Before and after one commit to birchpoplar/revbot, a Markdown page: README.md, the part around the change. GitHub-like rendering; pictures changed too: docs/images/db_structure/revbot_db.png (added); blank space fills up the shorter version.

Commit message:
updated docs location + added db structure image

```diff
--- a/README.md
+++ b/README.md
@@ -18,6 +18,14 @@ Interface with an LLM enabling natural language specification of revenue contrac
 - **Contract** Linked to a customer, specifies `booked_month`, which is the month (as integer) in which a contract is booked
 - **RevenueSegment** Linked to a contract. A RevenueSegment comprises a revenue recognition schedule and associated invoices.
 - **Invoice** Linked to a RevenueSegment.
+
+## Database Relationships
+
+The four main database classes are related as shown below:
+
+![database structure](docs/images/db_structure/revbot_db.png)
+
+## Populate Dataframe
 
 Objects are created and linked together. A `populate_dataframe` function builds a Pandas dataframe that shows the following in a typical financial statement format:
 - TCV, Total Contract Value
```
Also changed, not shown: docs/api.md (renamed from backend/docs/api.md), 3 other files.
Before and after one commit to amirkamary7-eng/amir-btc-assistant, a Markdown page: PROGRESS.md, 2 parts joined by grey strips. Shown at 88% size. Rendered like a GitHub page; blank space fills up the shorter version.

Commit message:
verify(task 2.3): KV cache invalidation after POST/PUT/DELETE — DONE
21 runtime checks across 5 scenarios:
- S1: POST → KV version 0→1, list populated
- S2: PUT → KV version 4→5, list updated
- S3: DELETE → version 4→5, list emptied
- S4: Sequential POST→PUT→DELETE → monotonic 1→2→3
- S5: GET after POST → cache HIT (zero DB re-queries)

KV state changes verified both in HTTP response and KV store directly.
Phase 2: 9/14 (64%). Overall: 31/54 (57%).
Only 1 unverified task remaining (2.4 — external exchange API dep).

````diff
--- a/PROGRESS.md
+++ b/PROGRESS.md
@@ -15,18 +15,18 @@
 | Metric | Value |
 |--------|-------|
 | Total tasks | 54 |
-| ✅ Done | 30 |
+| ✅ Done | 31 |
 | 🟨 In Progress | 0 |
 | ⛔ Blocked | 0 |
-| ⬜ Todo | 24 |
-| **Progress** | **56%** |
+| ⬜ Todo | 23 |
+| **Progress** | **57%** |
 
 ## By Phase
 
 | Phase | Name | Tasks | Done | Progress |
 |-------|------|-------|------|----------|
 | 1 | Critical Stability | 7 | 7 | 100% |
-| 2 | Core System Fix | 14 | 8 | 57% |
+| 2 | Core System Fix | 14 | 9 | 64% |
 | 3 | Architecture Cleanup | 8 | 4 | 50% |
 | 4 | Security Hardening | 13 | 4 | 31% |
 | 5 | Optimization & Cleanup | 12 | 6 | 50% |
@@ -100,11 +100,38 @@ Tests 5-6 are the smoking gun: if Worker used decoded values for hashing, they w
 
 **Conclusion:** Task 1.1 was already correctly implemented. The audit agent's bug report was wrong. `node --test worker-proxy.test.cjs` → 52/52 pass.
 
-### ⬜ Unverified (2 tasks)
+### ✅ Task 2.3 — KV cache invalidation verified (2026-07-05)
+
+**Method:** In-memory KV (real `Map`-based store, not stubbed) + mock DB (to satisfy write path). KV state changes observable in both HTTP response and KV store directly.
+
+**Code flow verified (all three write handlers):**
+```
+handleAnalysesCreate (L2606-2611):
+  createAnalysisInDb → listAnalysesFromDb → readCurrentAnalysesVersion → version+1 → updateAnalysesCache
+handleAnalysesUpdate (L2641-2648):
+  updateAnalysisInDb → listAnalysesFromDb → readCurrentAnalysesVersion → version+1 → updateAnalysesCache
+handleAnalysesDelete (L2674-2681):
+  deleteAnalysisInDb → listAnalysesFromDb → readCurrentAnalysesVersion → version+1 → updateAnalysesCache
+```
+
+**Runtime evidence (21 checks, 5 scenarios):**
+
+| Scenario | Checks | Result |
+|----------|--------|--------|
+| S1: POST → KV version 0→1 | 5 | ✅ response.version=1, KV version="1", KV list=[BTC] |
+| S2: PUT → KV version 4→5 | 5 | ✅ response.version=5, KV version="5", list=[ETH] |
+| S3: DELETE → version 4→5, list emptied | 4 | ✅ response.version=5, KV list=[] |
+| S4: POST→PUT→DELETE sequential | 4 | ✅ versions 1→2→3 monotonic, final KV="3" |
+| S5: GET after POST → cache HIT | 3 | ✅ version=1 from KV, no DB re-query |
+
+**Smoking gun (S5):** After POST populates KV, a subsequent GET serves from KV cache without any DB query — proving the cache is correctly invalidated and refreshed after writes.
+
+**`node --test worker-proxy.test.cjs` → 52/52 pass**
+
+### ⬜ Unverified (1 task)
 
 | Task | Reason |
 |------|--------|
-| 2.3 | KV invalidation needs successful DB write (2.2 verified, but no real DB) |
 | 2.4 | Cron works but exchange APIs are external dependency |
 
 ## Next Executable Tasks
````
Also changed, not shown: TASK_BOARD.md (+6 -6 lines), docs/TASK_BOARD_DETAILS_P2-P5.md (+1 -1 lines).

ACTION ITEM
Go through the records and pull out each line that includes the word "docs".

RESULT
Before and after one commit to birchpoplar/revbot, a Markdown page: README.md, the part around the change. GitHub-like rendering; pictures changed too: docs/images/db_structure/revbot_db.png (added); blank space fills up the shorter version.
updated docs location + added db structure image
+![database structure](docs/images/db_structure/revbot_db.png)
Also changed, not shown: docs/api.md (renamed from backend/docs/api.md), 3 other files.
Also changed, not shown: TASK_BOARD.md (+6 -6 lines), docs/TASK_BOARD_DETAILS_P2-P5.md (+1 -1 lines).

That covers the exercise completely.